streams for athletes, and also showing them how to engage and connect with their audience, so sponsors can work with them in that regard.” Canada-based was formed by

Olympic kayaker Julia Rivard and former gymnast Leah Skerry in 2013. It has raised hundreds of thousands of dollars for athletes around the world and sent eight athletes to Sochi, including Canadian skier Larisa Yurkiw who needed to find CA$20,000 after losing her funding through injury. “We started after seeing the success of some of the larger

crowdfunding sites, like Kickstarter,” says Rivard. “Our goal has always been to connect the athletes directly to the fans who want to help them on their journey. “The athletes are outstanding ambassadors and each campaign helps market the site.” Rewards are an important part of

crowdfunding and an elite sportsperson offers a great deal of scope for fun rewards for fans. “They can be as simple as a shoutout on Twitter or as customised as a personalised song or private lesson via Skype,” says White.

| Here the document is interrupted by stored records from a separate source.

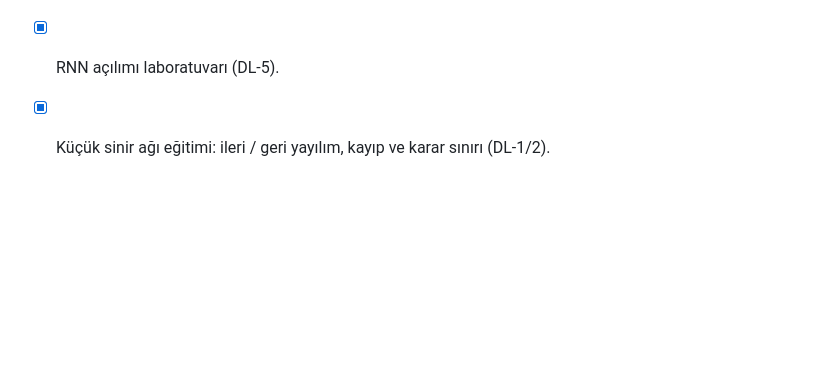
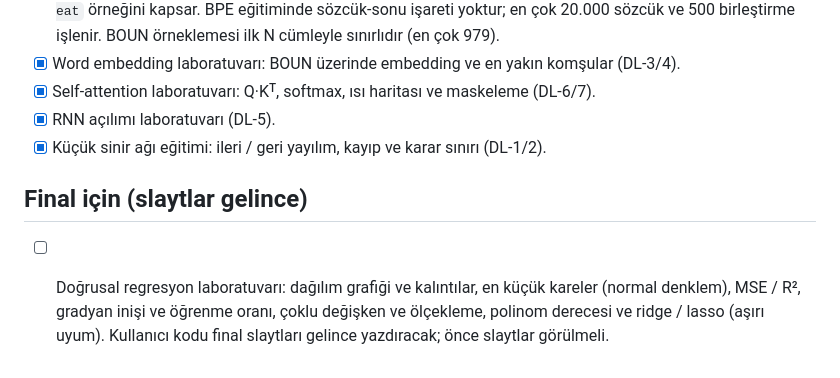
Before and after one commit to minniesmick/turkish-wordnet-ui, a Markdown page: TODO.md, the part around the change. GitHub-like rendering; blank space fills up the shorter version.

Commit message:
TODO: final için doğrusal regresyon laboratuvarı notu
Co-Authored-By: Claude Sonnet 5.5 <noreply@anthropic.com>

```diff
--- a/TODO.md
+++ b/TODO.md
@@ -103,3 +103,6 @@ Kaynak: `InClass5.pdf` (PDF dolduruldu: `~/Downloads/InClass5_filled.pdf`). Sekm
 - [x] Self-attention laboratuvarı: Q·Kᵀ, softmax, ısı haritası ve maskeleme (DL-6/7).
 - [x] RNN açılımı laboratuvarı (DL-5).
 - [x] Küçük sinir ağı eğitimi: ileri / geri yayılım, kayıp ve karar sınırı (DL-1/2).
+
+## Final için (slaytlar gelince)
+- [ ] Doğrusal regresyon laboratuvarı: dağılım grafiği ve kalıntılar, en küçük kareler (normal denklem), MSE / R², gradyan inişi ve öğrenme oranı, çoklu değişken ve ölçekleme, polinom derecesi ve ridge / lasso (aşırı uyum). Kullanıcı kodu final slaytları gelince yazdıracak; önce slaytlar görülmeli.
```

COMMUNITY FUNDING Crowdfunding for an elite athlete might be one thing, but for a small community sports project, the experience can be quite different, as the pool of donors becomes much smaller. Many projects have found it’s not easy money and targets can be hard to reach. Campaigns take a lot of promoting both online and off. When rugby club Bury Broncos decided to expand its facilities, it chose crowdfunding to raise £3,500 towards a pavilion upgrade. Club chair, Ryan Lewis, says they took the crowdfunding route, instead of looking for grants, because it seemed like the most achievable way of getting the money in a short space of time, and the project was too small to warrant issue 2 2015 © Cybertrek 2015

many supporters it was confident of mobilising. “Crowdfunder UK got in touch as they could see we were gathering a large base of online support and thought this could be a great project to showcase this unique form of fundraising,” says the Wave founder, Nick Hounsfield. “We saw the crowdfunder campaign as a great way to deliver some core aspirations, such as setting up a charitable trust and delivering more renewable technology and design into our development.” A mix of rewards including bespoke

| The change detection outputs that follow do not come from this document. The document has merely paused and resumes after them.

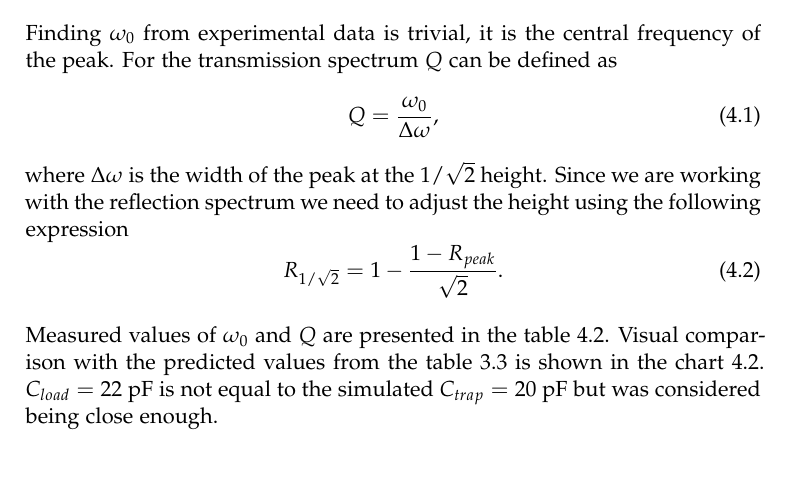
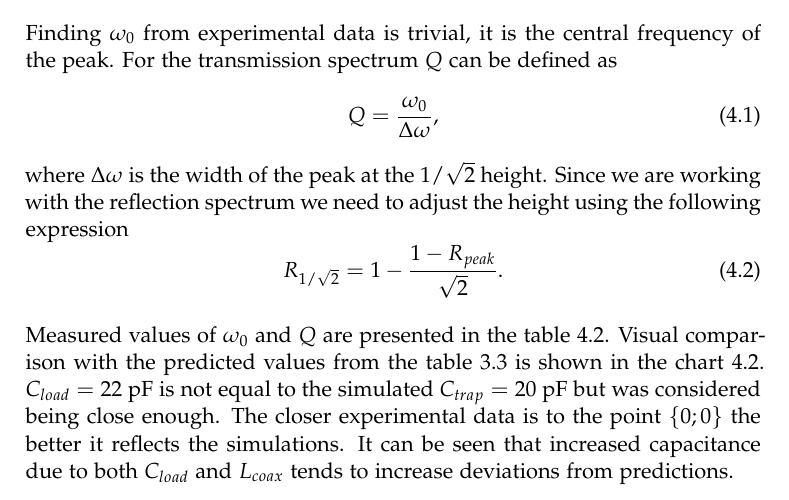
Before and after one commit to wasd171/semester_project, a LaTeX thesis (thesis.tex, which reads validation.tex): part of page 33 of 46, cut so that both start at the same text, the shorter picture padded with empty space. Compiled offline with pdfLaTeX.

Commit message:
Improve results explanation

```diff
--- a/validation.tex
+++ b/validation.tex
@@ -59,7 +59,7 @@ where $\Delta \omega$ is the width of the peak at the $1/\sqrt{2}$ height. Since
 	\label{eq:reflection_height}
 \end{equation}
 
-Measured values of $\omega_0$ and $Q$ are presented in the table \ref{tbl:Q_w_results}. Visual comparison with the predicted values from the table \ref{tbl:restrictions_siverns} is shown in the chart \ref{fig:Q_w_deviation}. $C_{load} = 22$ pF is not equal to the simulated $C_{trap} = 20$ pF but was considered being close enough.
+Measured values of $\omega_0$ and $Q$ are presented in the table \ref{tbl:Q_w_results}. Visual comparison with the predicted values from the table \ref{tbl:restrictions_siverns} is shown in the chart \ref{fig:Q_w_deviation}. $C_{load} = 22$ pF is not equal to the simulated $C_{trap} = 20$ pF but was considered being close enough. The closer experimental data is to the point $\{0; 0\}$ the better it reflects the simulations. It can be seen that increased capacitance due to both $C_{load}$ and $L_{coax}$ tends to increase deviations from predictions.
 \begin{table}[h]
 \centering
 \begin{tabular}{| r | r || r | r || r | r |}
```
Also changed, not shown: images/Q_w_plot.png, 1 other file.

t-shirts, surf lessons and preview parties were offered and they hit their £150,000 target about halfway through the campaign, ending up with a whopping £224,000. “Building a big audience to talk to

was critical in the success. I would suggest anyone wanting to attempt this fundraising needs a huge critical mass of people to talk to. Social media overload!” says Hounsfield. A PR company was also engaged

to keep up the fundraising exposure, which led to features in national papers and radio interviews. “It totally absorbs your life for at least a month (the length of the campaign) and lots of admin afterwards. However, the sense of support and achievement is overwhelming. It’s also allowed us to go back to our investors with confidence of public support for the project,” says Hounsfield. “If the organisation or project is inspiring enough, crowdfunding could work. The bigger and more exciting the vision, the bigger the opportunity.”


rban surf reef, The Wave, in Bristol, decided to take the crowdfunding route as it had

Page 1  |  Page 2  |  Page 3  |  Page 4  |  Page 5  |  Page 6  |  Page 7  |  Page 8  |  Page 9  |  Page 10  |  Page 11  |  Page 12  |  Page 13  |  Page 14  |  Page 15  |  Page 16  |  Page 17  |  Page 18  |  Page 19  |  Page 20  |  Page 21  |  Page 22  |  Page 23  |  Page 24  |  Page 25  |  Page 26  |  Page 27  |  Page 28  |  Page 29  |  Page 30  |  Page 31  |  Page 32  |  Page 33  |  Page 34  |  Page 35  |  Page 36  |  Page 37  |  Page 38  |  Page 39  |  Page 40  |  Page 41  |  Page 42  |  Page 43  |  Page 44  |  Page 45  |  Page 46  |  Page 47  |  Page 48  |  Page 49  |  Page 50  |  Page 51  |  Page 52  |  Page 53  |  Page 54  |  Page 55  |  Page 56  |  Page 57  |  Page 58  |  Page 59  |  Page 60  |  Page 61  |  Page 62  |  Page 63  |  Page 64  |  Page 65  |  Page 66  |  Page 67  |  Page 68  |  Page 69  |  Page 70  |  Page 71  |  Page 72  |  Page 73  |  Page 74  |  Page 75  |  Page 76  |  Page 77  |  Page 78  |  Page 79  |  Page 80  |  Page 81  |  Page 82  |  Page 83  |  Page 84  |  Page 85  |  Page 86  |  Page 87  |  Page 88  |  Page 89  |  Page 90  |  Page 91  |  Page 92